Want to watch a black woman navigate an extremely tough negotiation? Check out this clip:

Here is one of the smartest engineers - called a "computer"-  initiating a negotiation about "being in the room" where key decisions are made that impact the inputs to her calculations. Here are they key features of this masterful negotiation. 

  1. Find the person who has power - her immediate supervisor is racist and sexist and clearly threatened by her smarts and talents. Don't let a manager like that stand in your way for too long. Find a way to skip level to their manager, where the power/decisions are made.
  2. Bias may be less overt now, but biased people are not likely to help you out - so don't waste your time with biased people, you are unlikely to change their mind.  If you can point out their bias in a non-threatening way, do so, otherwise, find allies who can help you and assume your success may teach them a lesson in the end. 
  3. Make the negotiation about the success of the team, not your success - in order for NASA to send a man to the moon, Katherine needed to be in that room. This wasn't about Katherine getting a raise or about getting recognition or about a corner office. This was about the performance of the team. It is hard for a manager to argue with something they know they need, in this case, quicker results. Connect what is good for you with what is good for the team and your ideas will become more strategic and important to your boss. 
  4. Use what you know about the person you are negotiating with to get them on your side - Katherine knew that her boss was under tremendous pressure to get these numbers, get this right and get a man on the moon. He had no time. She picked this moment well. The hallway, a split second decision, sometimes that is when you get the yes. 

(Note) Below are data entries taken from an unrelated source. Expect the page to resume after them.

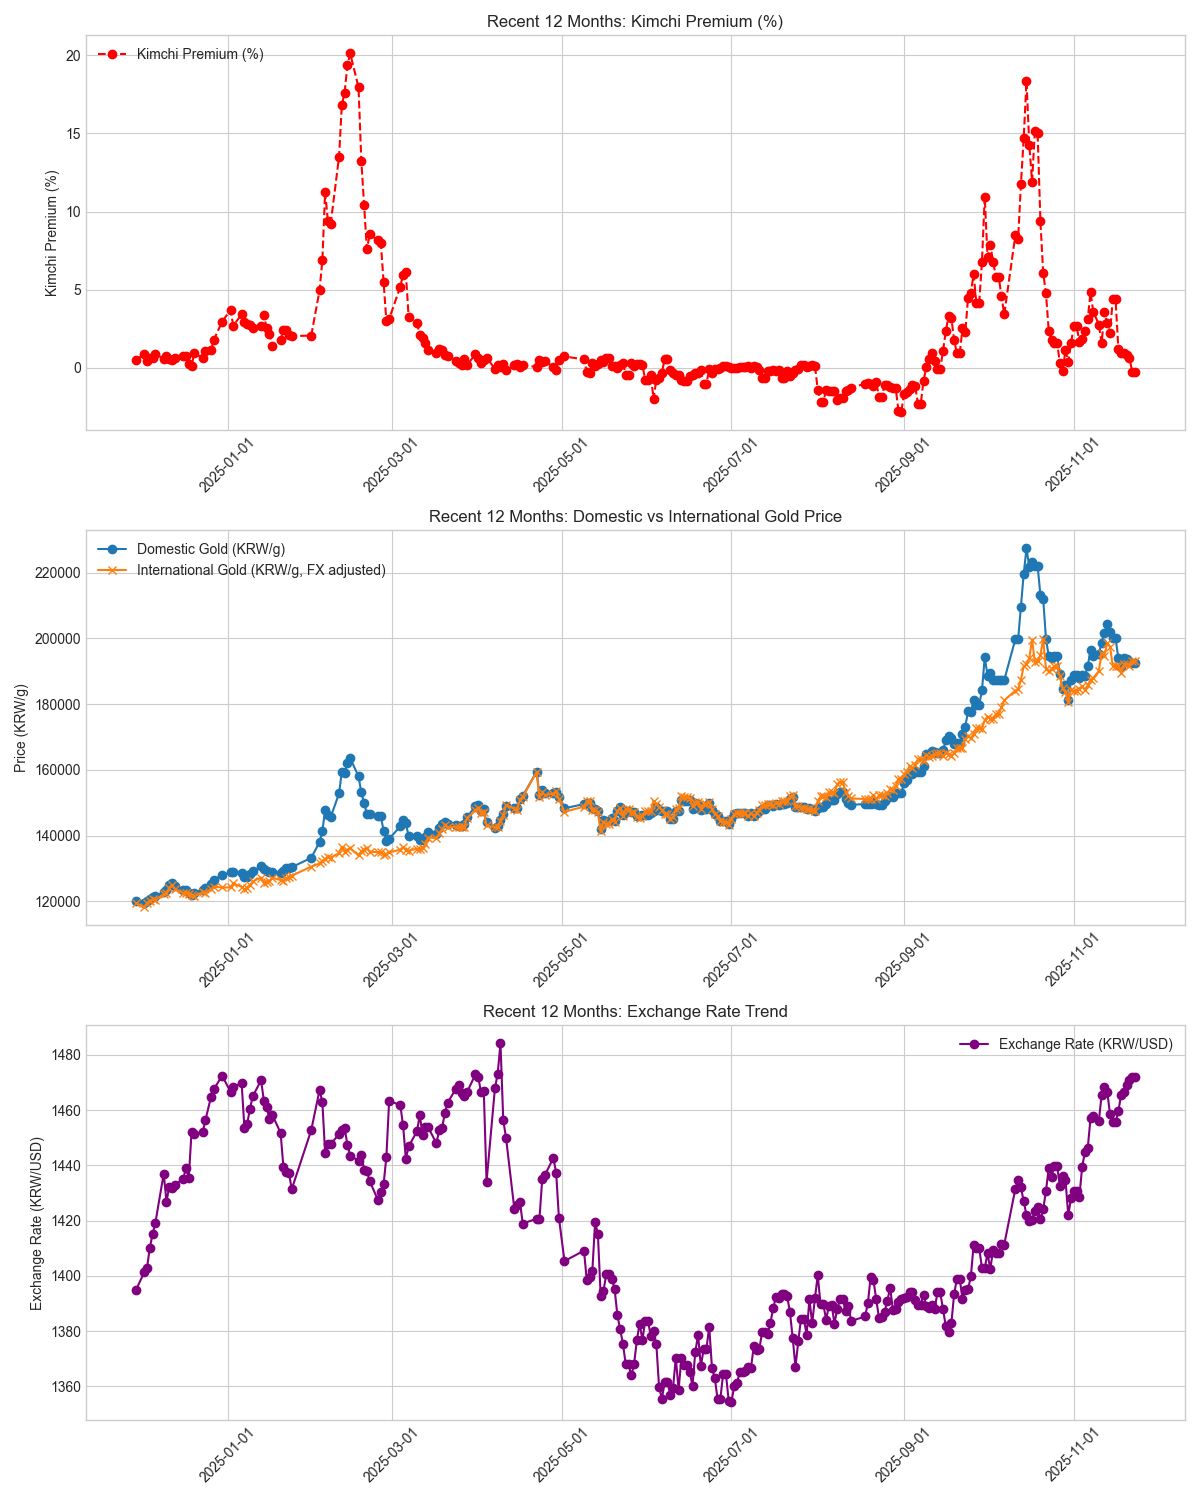
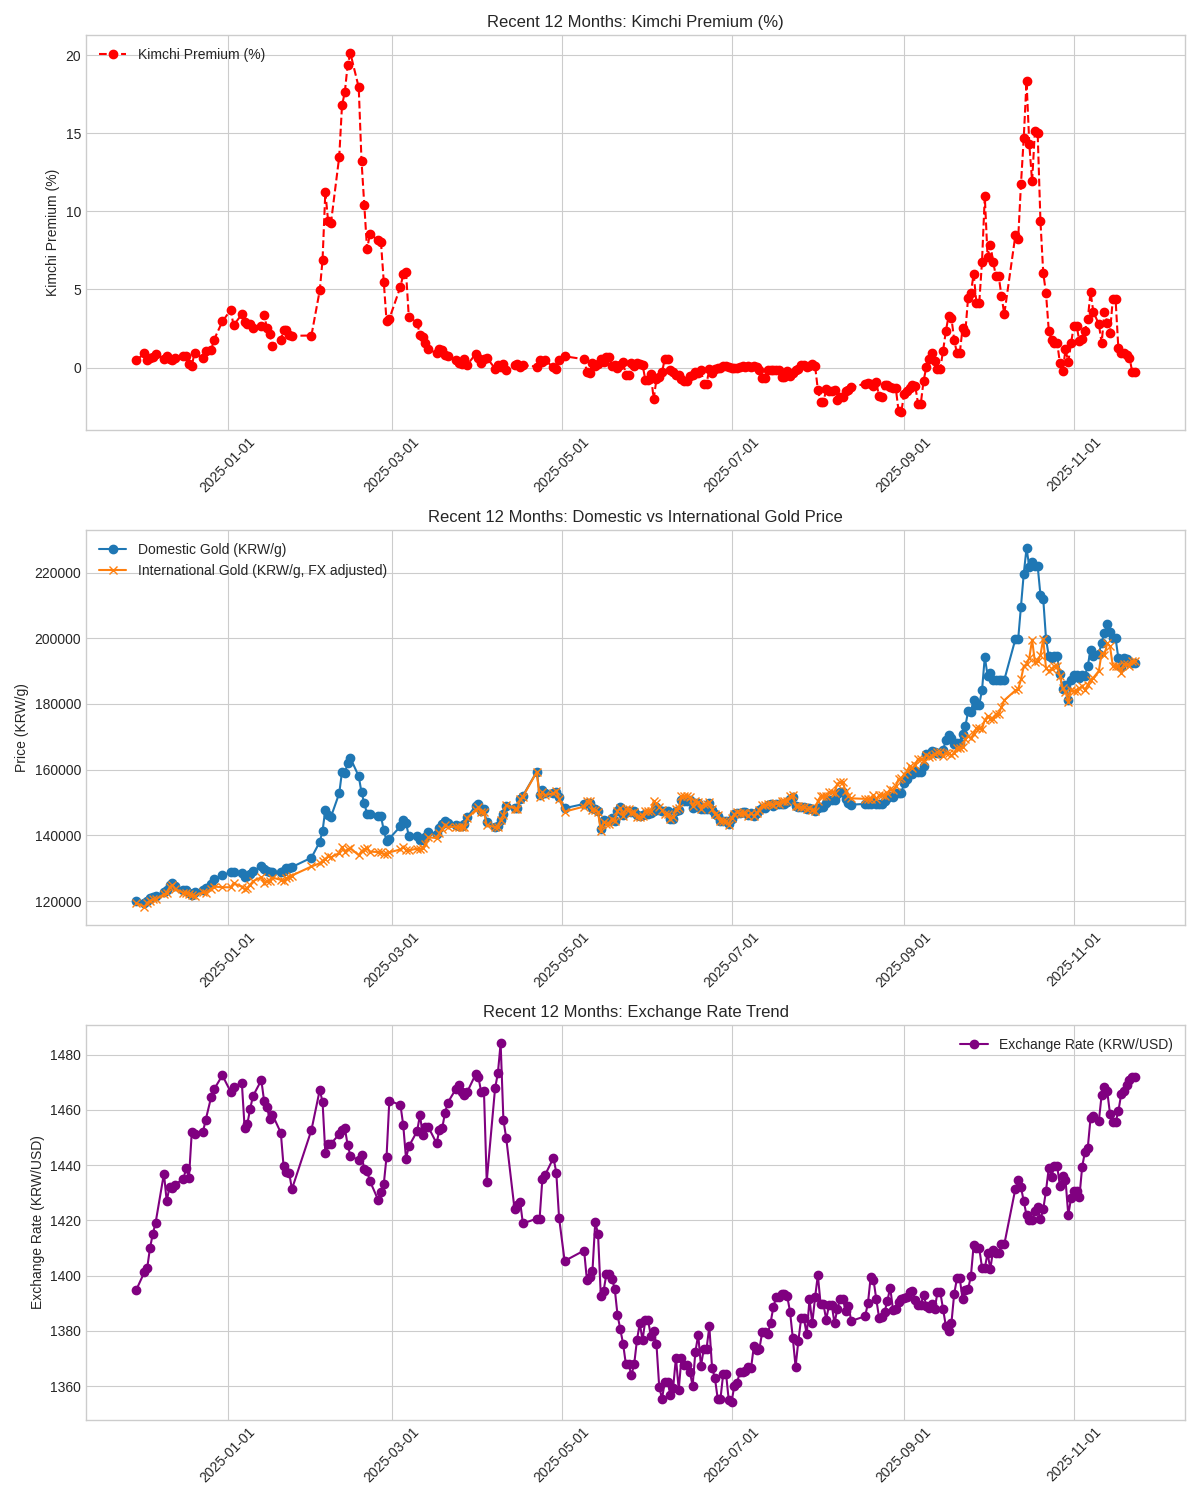
2025-11-24

diff --git a/src/kimchi_gold/chart_generator.py b/src/kimchi_gold/chart_generator.py
@@ -2,6 +2,7 @@
 김치 프리미엄과 금 가격 데이터의 차트를 생성하는 모듈입니다.
 """
 
+import sys
 import pandas as pd
 import matplotlib
 matplotlib.use("Agg")
@@ -11,6 +12,9 @@ from pathlib import Path
 from datetime import datetime, timedelta
 from matplotlib.axes import Axes
 from matplotlib.figure import Figure
+
+# Increase recursion limit to handle matplotlib's deepcopy issues
+sys.setrecursionlimit(5000)
 
 from .configuration import (
     DATA_STORAGE_DIRECTORY,
@@ -73,7 +77,7 @@ def generate_kimchi_premium_chart(
         chart_data_df: 그래프에 사용할 데이터프레임 (날짜를 인덱스로 가져야 함)
         display_period_months: 그래프 제목에 표시할 기간 (개월 수)
     """
-    (line,) = chart_axes.plot(
+    chart_axes.plot(
         chart_data_df.index,
         chart_data_df["김치프리미엄(%)"],
         label="Kimchi Premium (%)",
@@ -83,7 +87,7 @@ def generate_kimchi_premium_chart(
     )
     chart_axes.set_ylabel("Kimchi Premium (%)")
     chart_axes.set_title(f"Recent {display_period_months} Months: Kimchi Premium (%)")
-    chart_axes.legend(handles=[line], loc="upper left")
+    chart_axes.legend(loc="upper left")
     chart_axes.tick_params(axis="x", rotation=45)
     chart_axes.xaxis.set_major_locator(mdates.AutoDateLocator())
     chart_axes.xaxis.set_major_formatter(mdates.DateFormatter("%Y-%m-%d"))
@@ -101,7 +105,7 @@ def generate_gold_prices_comparison_chart(
         chart_data_df: 그래프에 사용할 데이터프레임
         display_period_months: 그래프 제목에 표시할 기간 (개월 수)
     """
-    (line1,) = chart_axes.plot(
+    chart_axes.plot(
         chart_data_df.index,
         chart_data_df["국내금(원/g)"],
         label="Domestic Gold (KRW/g)",
@@ -115,7 +119,7 @@ def generate_gold_prices_comparison_chart(
         * chart_data_df["환율(원/달러)"]
     )
 
-    (line2,) = chart_axes.plot(
+    chart_axes.plot(
         chart_data_df.index,
         international_gold_price_krw_per_gram,
         label="International Gold (KRW/g, FX adjusted)",
@@ -125,7 +129,7 @@ def generate_gold_prices_comparison_chart(
     chart_axes.set_title(
         f"Recent {display_period_months} Months: Domestic vs International Gold Price"
     )
-    chart_axes.legend(handles=[line1, line2])
+    chart_axes.legend()
     chart_axes.tick_params(axis="x", rotation=45)
     chart_axes.xaxis.set_major_locator(mdates.AutoDateLocator())
     chart_axes.xaxis.set_major_formatter(mdates.DateFormatter("%Y-%m-%d"))
@@ -143,7 +147,7 @@ def generate_exchange_rate_trend_chart(
         chart_data_df: 그래프에 사용할 데이터프레임
         display_period_months: 그래프 제목에 표시할 기간 (개월 수)
     """
-    (line,) = chart_axes.plot(
+    chart_axes.plot(
         chart_data_df.index,
         chart_data_df["환율(원/달러)"],
         label="Exchange Rate (KRW/USD)",
@@ -152,7 +156,7 @@ def generate_exchange_rate_trend_chart(
     )
     chart_axes.set_ylabel("Exchange Rate (KRW/USD)")
     chart_axes.set_title(f"Recent {display_period_months} Months: Exchange Rate Trend")
-    chart_axes.legend(handles=[line])
+    chart_axes.legend()
     chart_axes.tick_params(axis="x", rotation=45)
     chart_axes.xaxis.set_major_locator(mdates.AutoDateLocator())
     chart_axes.xaxis.set_major_formatter(mdates.DateFormatter("%Y-%m-%d"))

Walking the tightrope between being likable and being competent can be exhausting. Don't let it wear you down. Don't let feedback on your style hold you back. Pushy, aggressive, demanding, abrasive - these are all gendered terms that are used to subtly disadvantage women. 

If someone says "don't get so upset," when you are getting animated about a topic at work, as Katherine is about being in the briefing room, keep your cool and stay focused on the goal. You can be passionate and pushy and right all at the same time. 

Equal Pay Day - Closing the Wage Gap

Research from BLS 2014

Research from BLS 2014

Today, April 4, 2017 is EQUAL PAY DAY.

What is Equal Pay Day, you ask? It is a day where we as employees, employers, advocates, policy makers and concerned citizens can focus our attention on the wage gap that exists between white men and pretty much everyone else who works.

The wage gap has very real consequences for women and people of color for what they earn for equal work compared to men. 

Want some concrete tips on what you can do to personally make a change for yourself, or others, today?

 

Negotiate

The system has a pay imbalance built into it. Women are promoted less, paid less and given fewer opportunities. Don't wait for someone to take care of it for you. Negotiate for yourself for a new salary, for a new role, for a total, a promotion, whatever you need. Here's a great article from Entrepreneur today with some good tips. Contact us to talk about your own negotiation or bringing us into your company to teach important negotiation skills to your women. 

 

Be an ally

Whether you are in management or aspire to be in management - see something, say something. If you have a co-worker who is doing a great job, go out of your way to let her and her boss know about it. If you see a co-worker not being heard, amplify her voice. More voices together are powerful. Vocal allies can often say something for or about us that we can't say about each other. Read about the Women of the Obama White House who amplified each other's voices in meetings: 

Support businesses who support this cause

More than 300 businesses are offering a 20% discount today as a protest #20PercentCounts. See the full list here at LeanIn.org. And that isn't limited to retailers. Last year Salesforce spent 3 Million to close the gap between what women and men make.

 

Need more tips? (as if we aren't busy enough?!?)

 Here are 10 things HuffPo says you can do to dismantle the wage gap.